Pull out from the material below all lines with "Also".

─── Records for this exercise

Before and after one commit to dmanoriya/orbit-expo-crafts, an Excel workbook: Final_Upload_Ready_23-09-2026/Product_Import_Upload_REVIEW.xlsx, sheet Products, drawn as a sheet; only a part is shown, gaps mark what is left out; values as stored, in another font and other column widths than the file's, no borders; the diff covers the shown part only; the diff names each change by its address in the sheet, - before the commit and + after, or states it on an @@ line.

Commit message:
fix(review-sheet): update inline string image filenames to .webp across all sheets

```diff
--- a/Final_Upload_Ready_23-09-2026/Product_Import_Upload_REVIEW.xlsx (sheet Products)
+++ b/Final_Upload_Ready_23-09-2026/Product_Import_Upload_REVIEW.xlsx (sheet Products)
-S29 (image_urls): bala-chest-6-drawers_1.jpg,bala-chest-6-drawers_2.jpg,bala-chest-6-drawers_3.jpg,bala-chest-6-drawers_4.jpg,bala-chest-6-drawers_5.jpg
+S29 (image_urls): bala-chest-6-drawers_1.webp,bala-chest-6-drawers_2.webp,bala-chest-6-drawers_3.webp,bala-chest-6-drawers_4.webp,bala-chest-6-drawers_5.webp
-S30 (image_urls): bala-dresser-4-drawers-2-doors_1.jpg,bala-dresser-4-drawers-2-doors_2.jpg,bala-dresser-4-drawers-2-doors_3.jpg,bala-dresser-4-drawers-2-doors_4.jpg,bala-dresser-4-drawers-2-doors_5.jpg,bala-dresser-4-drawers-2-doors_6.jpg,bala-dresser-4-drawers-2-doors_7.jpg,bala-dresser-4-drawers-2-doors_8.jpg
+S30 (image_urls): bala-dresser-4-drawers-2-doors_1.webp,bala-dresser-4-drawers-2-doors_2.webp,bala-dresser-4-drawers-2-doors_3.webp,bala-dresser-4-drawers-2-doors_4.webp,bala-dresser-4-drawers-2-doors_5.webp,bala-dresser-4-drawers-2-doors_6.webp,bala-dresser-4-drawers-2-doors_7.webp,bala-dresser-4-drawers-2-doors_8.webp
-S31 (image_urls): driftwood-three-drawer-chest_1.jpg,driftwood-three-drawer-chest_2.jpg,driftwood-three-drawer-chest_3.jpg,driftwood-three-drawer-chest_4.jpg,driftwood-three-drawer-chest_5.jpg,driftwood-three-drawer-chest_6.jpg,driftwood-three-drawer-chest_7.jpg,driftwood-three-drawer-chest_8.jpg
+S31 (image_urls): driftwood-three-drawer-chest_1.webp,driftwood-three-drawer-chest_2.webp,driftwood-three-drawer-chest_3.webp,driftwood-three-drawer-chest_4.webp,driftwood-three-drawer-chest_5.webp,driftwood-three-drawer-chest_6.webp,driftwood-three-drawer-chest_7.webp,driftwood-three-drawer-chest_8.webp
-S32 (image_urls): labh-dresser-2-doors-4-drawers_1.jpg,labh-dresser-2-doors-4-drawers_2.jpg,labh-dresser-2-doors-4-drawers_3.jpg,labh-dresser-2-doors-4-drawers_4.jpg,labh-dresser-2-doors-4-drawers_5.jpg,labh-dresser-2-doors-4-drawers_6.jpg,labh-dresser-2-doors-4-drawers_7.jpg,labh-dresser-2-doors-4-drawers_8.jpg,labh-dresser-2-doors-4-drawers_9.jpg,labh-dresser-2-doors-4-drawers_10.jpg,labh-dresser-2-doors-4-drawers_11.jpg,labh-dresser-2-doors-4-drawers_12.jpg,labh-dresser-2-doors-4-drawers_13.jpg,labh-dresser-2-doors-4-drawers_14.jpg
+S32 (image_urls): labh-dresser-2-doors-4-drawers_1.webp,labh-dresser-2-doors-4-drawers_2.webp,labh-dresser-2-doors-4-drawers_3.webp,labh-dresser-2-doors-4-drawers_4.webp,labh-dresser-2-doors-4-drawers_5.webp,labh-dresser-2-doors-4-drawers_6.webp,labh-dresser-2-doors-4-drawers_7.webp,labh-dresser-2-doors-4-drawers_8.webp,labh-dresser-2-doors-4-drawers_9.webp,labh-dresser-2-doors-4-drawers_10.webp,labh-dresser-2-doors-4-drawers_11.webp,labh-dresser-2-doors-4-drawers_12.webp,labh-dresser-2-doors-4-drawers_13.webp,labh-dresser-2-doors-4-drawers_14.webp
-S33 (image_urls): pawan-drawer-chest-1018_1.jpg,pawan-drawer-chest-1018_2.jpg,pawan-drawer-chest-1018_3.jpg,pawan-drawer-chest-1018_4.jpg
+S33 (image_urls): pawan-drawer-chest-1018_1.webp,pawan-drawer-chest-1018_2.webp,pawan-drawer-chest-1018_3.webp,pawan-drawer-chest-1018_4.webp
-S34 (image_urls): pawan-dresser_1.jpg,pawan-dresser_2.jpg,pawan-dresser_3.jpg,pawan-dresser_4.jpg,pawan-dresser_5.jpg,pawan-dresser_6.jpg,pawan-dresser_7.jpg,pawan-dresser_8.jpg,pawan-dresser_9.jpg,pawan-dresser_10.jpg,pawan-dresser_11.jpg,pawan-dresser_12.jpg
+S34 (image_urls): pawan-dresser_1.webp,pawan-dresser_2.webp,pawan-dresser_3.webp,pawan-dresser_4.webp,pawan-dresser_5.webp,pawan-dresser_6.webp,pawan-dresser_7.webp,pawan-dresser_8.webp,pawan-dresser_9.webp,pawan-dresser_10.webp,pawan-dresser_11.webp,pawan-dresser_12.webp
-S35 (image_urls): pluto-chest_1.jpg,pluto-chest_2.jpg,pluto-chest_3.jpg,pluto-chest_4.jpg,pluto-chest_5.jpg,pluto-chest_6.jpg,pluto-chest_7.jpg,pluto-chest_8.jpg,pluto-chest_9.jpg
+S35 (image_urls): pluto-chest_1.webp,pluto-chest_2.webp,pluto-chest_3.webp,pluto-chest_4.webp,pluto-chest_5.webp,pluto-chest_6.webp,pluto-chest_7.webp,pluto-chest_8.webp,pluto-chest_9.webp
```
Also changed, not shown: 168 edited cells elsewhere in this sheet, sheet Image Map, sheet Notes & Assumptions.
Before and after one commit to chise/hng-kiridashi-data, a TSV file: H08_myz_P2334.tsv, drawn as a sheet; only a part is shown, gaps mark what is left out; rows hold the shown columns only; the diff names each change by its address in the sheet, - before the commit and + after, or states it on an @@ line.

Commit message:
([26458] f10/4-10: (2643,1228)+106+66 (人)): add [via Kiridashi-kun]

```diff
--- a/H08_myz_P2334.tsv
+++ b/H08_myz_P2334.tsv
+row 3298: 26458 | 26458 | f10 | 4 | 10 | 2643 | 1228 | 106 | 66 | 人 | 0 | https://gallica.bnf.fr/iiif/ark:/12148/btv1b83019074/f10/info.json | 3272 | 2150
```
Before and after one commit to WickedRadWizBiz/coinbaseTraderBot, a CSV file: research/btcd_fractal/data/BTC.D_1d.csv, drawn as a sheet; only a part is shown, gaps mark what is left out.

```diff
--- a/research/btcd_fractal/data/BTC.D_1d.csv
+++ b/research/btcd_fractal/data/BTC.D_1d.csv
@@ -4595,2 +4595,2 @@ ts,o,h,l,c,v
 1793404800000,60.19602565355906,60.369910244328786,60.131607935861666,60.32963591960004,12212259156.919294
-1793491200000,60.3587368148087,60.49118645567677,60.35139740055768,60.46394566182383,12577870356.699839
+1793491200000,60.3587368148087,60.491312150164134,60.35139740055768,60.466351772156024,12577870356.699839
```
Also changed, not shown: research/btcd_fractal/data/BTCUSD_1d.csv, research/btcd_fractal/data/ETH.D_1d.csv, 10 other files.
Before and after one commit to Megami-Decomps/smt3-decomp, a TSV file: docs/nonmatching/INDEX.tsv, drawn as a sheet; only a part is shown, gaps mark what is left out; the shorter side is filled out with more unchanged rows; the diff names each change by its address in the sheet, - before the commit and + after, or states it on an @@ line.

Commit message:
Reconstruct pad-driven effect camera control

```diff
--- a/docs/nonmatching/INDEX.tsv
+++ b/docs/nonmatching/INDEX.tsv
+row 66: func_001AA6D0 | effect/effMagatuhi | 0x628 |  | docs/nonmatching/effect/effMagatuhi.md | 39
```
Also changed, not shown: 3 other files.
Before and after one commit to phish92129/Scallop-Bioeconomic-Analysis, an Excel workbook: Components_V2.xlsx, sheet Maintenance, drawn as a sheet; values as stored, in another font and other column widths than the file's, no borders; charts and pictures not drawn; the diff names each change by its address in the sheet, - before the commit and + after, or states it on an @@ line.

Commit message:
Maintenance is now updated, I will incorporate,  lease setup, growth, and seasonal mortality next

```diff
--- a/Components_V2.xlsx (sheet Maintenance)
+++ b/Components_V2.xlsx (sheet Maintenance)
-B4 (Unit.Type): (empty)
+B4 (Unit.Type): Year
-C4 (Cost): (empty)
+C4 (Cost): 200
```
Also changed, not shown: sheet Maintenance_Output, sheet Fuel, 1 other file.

──────

= Result for this task =
Also changed, not shown: 168 edited cells elsewhere in this sheet, sheet Image Map, sheet Notes & Assumptions.
Also changed, not shown: research/btcd_fractal/data/BTCUSD_1d.csv, research/btcd_fractal/data/ETH.D_1d.csv, 10 other files.
Also changed, not shown: 3 other files.
Also changed, not shown: sheet Maintenance_Output, sheet Fuel, 1 other file.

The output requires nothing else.